(Recorded data)
====================

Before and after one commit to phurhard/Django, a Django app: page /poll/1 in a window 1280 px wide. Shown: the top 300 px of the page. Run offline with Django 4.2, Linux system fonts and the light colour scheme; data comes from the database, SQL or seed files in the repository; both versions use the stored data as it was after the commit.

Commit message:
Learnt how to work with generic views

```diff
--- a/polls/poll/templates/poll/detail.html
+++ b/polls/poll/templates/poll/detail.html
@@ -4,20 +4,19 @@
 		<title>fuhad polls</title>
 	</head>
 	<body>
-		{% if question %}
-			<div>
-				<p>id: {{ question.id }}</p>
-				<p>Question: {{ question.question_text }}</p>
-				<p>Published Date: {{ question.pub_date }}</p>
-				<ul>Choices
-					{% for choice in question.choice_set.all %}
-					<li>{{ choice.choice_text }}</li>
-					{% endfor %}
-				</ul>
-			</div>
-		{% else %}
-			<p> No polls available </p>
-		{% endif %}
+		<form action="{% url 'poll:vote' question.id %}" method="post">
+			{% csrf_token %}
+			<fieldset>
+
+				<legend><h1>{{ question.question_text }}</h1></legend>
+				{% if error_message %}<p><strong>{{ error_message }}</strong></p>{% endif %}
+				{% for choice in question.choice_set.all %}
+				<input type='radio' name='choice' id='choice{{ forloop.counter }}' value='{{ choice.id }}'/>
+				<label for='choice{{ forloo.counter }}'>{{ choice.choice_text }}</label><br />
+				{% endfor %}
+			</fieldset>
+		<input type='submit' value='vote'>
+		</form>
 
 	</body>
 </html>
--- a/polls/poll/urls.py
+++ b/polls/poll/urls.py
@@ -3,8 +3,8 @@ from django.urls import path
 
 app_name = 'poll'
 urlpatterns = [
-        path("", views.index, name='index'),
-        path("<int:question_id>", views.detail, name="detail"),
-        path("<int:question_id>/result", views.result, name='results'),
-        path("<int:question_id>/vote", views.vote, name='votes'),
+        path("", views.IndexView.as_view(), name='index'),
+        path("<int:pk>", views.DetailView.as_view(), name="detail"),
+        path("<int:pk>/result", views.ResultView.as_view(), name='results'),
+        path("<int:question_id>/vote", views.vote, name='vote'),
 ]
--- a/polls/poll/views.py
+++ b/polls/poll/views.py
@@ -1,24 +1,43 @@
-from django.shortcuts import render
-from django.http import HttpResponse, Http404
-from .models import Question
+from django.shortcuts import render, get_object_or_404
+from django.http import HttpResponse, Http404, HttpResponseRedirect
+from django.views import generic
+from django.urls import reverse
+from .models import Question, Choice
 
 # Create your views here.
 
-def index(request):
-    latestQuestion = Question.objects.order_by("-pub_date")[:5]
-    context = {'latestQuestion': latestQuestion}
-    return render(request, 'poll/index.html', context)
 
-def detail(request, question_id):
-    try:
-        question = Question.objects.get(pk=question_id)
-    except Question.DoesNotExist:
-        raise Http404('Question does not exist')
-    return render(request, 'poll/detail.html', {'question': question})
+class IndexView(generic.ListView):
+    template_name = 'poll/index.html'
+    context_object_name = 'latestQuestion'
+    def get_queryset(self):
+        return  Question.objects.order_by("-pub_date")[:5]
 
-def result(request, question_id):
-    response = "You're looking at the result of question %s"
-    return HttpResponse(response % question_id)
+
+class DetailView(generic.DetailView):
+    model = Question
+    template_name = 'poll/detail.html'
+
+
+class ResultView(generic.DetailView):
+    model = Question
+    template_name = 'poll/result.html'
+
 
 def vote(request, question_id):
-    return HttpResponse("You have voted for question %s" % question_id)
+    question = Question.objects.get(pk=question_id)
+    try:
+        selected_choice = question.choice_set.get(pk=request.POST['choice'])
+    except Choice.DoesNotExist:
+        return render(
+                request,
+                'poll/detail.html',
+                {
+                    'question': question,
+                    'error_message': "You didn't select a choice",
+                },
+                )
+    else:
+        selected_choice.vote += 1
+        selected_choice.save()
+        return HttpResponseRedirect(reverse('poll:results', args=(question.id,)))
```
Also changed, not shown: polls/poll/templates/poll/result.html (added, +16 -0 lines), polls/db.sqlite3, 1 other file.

====================

Go through the data and retype all of it exactly.

__Problem solution__.
Before and after one commit to phurhard/Django, a Django app: page /poll/1 in a window 1280 px wide. Shown: the top 300 px of the page. Run offline with Django 4.2, Linux system fonts and the light colour scheme; data comes from the database, SQL or seed files in the repository; both versions use the stored data as it was after the commit.

Commit message:
Learnt how to work with generic views

```diff
--- a/polls/poll/templates/poll/detail.html
+++ b/polls/poll/templates/poll/detail.html
@@ -4,20 +4,19 @@
 		<title>fuhad polls</title>
 	</head>
 	<body>
-		{% if question %}
-			<div>
-				<p>id: {{ question.id }}</p>
-				<p>Question: {{ question.question_text }}</p>
-				<p>Published Date: {{ question.pub_date }}</p>
-				<ul>Choices
-					{% for choice in question.choice_set.all %}
-					<li>{{ choice.choice_text }}</li>
-					{% endfor %}
-				</ul>
-			</div>
-		{% else %}
-			<p> No polls available </p>
-		{% endif %}
+		<form action="{% url 'poll:vote' question.id %}" method="post">
+			{% csrf_token %}
+			<fieldset>
+
+				<legend><h1>{{ question.question_text }}</h1></legend>
+				{% if error_message %}<p><strong>{{ error_message }}</strong></p>{% endif %}
+				{% for choice in question.choice_set.all %}
+				<input type='radio' name='choice' id='choice{{ forloop.counter }}' value='{{ choice.id }}'/>
+				<label for='choice{{ forloo.counter }}'>{{ choice.choice_text }}</label><br />
+				{% endfor %}
+			</fieldset>
+		<input type='submit' value='vote'>
+		</form>
 
 	</body>
 </html>
--- a/polls/poll/urls.py
+++ b/polls/poll/urls.py
@@ -3,8 +3,8 @@ from django.urls import path
 
 app_name = 'poll'
 urlpatterns = [
-        path("", views.index, name='index'),
-        path("<int:question_id>", views.detail, name="detail"),
-        path("<int:question_id>/result", views.result, name='results'),
-        path("<int:question_id>/vote", views.vote, name='votes'),
+        path("", views.IndexView.as_view(), name='index'),
+        path("<int:pk>", views.DetailView.as_view(), name="detail"),
+        path("<int:pk>/result", views.ResultView.as_view(), name='results'),
+        path("<int:question_id>/vote", views.vote, name='vote'),
 ]
--- a/polls/poll/views.py
+++ b/polls/poll/views.py
@@ -1,24 +1,43 @@
-from django.shortcuts import render
-from django.http import HttpResponse, Http404
-from .models import Question
+from django.shortcuts import render, get_object_or_404
+from django.http import HttpResponse, Http404, HttpResponseRedirect
+from django.views import generic
+from django.urls import reverse
+from .models import Question, Choice
 
 # Create your views here.
 
-def index(request):
-    latestQuestion = Question.objects.order_by("-pub_date")[:5]
-    context = {'latestQuestion': latestQuestion}
-    return render(request, 'poll/index.html', context)
 
-def detail(request, question_id):
-    try:
-        question = Question.objects.get(pk=question_id)
-    except Question.DoesNotExist:
-        raise Http404('Question does not exist')
-    return render(request, 'poll/detail.html', {'question': question})
+class IndexView(generic.ListView):
+    template_name = 'poll/index.html'
+    context_object_name = 'latestQuestion'
+    def get_queryset(self):
+        return  Question.objects.order_by("-pub_date")[:5]
 
-def result(request, question_id):
-    response = "You're looking at the result of question %s"
-    return HttpResponse(response % question_id)
+
+class DetailView(generic.DetailView):
+    model = Question
+    template_name = 'poll/detail.html'
+
+
+class ResultView(generic.DetailView):
+    model = Question
+    template_name = 'poll/result.html'
+
 
 def vote(request, question_id):
-    return HttpResponse("You have voted for question %s" % question_id)
+    question = Question.objects.get(pk=question_id)
+    try:
+        selected_choice = question.choice_set.get(pk=request.POST['choice'])
+    except Choice.DoesNotExist:
+        return render(
+                request,
+                'poll/detail.html',
+                {
+                    'question': question,
+                    'error_message': "You didn't select a choice",
+                },
+                )
+    else:
+        selected_choice.vote += 1
+        selected_choice.save()
+        return HttpResponseRedirect(reverse('poll:results', args=(question.id,)))
```
Also changed, not shown: polls/poll/templates/poll/result.html (added, +16 -0 lines), polls/db.sqlite3, 1 other file.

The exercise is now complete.